■ **Instructions to follow**: Where does the word "fornecedor" show up in the data? Please find each such line and copy it.

Edit difference data
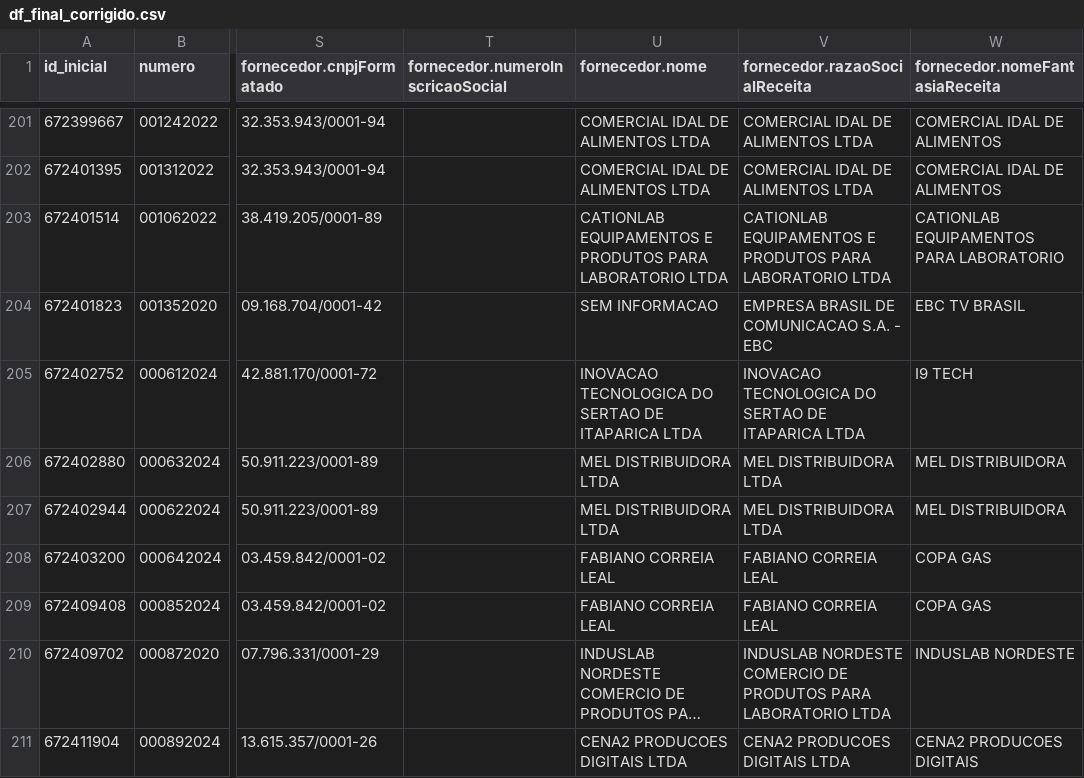
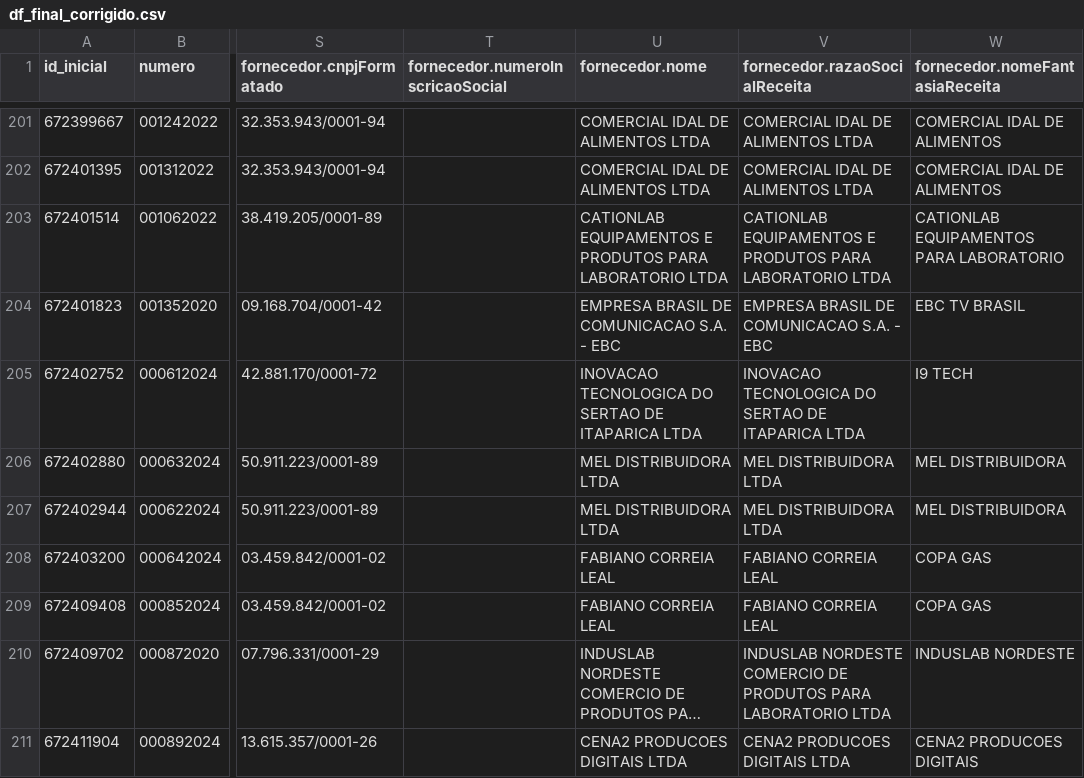
Before and after one commit to victorltd/transparencia_api, a CSV file: df_final_corrigido.csv, drawn as a sheet; only a part is shown, gaps mark what is left out; long unchanged cells end in …; the diff names each change by its address in the sheet, - before the commit and + after, or states it on an @@ line.

```diff
--- a/df_final_corrigido.csv
+++ b/df_final_corrigido.csv
-U204 (fornecedor.nome): SEM INFORMACAO
+U204 (fornecedor.nome): EMPRESA BRASIL DE COMUNICACAO S.A. - EBC
```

■ **Expected output**:
-U204 (fornecedor.nome): SEM INFORMACAO
+U204 (fornecedor.nome): EMPRESA BRASIL DE COMUNICACAO S.A. - EBC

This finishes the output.